|This is just me and a monkey taking a selfie,|
nothing to do with the case
- First, it claimed that some of the images supplied to Intex were those Linfoots created for Orvec. Supplying them to Intex was, claimed Orvec, a breach of an implied term in Linfoots’ standard terms and conditions: the implied term gave Orvec a perpetual and exclusive licence under the copyright in the photographs.
- Second, by using the images Intex was passing itself off as Orvec. Linfoots – the only defendant in this action – was liable too as it had created an instrument of fraud or because it had procured Intex’s passing off.
|Proboscis monkey says: "Always provide|
for copyright in your agreements"
|Chen-Chen the orangutan questions |
the quality of Orvec's evidence
On the other hand, perhaps Orvec should be given some sympathy - suddenly finding photographs made for it of its products on its competitor's website. Is the failing to stop that conduct a reflection on the way Orvec fought its case, or on the straightjacket imposed by English law's tort of passing off in the absence of a far more flexible tort of unfair competition?
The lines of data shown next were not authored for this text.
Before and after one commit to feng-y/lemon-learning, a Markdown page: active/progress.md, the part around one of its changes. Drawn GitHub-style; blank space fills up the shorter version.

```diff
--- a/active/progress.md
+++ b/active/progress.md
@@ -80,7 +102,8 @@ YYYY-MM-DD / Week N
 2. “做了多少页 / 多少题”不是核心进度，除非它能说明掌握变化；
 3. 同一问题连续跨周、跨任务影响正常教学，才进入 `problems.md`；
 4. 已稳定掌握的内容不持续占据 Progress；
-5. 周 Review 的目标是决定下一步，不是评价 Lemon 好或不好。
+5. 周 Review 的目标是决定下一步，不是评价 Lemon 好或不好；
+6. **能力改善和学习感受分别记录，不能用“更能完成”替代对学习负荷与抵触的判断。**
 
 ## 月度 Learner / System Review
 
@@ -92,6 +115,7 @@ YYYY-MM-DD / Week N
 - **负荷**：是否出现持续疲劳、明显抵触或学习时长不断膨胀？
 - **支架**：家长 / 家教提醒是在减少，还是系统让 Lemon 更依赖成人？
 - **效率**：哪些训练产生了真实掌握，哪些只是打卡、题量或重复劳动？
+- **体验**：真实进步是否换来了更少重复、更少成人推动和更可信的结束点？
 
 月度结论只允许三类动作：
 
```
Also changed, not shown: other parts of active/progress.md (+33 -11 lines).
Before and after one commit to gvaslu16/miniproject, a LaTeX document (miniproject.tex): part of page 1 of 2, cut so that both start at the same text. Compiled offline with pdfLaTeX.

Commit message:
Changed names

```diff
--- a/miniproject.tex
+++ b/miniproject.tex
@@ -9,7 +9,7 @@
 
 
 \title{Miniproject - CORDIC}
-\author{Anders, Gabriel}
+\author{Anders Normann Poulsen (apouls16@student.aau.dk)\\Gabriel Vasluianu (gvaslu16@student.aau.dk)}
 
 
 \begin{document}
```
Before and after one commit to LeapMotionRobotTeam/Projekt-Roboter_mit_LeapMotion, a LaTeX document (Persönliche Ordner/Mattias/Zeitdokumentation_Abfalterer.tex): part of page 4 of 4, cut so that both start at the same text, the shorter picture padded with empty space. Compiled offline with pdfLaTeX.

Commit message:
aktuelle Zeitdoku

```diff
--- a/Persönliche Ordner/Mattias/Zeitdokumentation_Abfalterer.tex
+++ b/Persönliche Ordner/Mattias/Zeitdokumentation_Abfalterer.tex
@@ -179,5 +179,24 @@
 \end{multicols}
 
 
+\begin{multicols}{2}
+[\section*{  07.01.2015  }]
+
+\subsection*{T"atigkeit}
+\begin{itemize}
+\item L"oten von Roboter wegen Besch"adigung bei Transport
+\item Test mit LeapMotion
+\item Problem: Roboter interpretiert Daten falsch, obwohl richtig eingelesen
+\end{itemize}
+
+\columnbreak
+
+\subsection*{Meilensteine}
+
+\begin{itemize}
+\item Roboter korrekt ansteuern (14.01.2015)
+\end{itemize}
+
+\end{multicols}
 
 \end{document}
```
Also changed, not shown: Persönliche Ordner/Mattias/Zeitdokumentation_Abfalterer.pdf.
Photographs courtesy of my holiday in the jungles of Borneo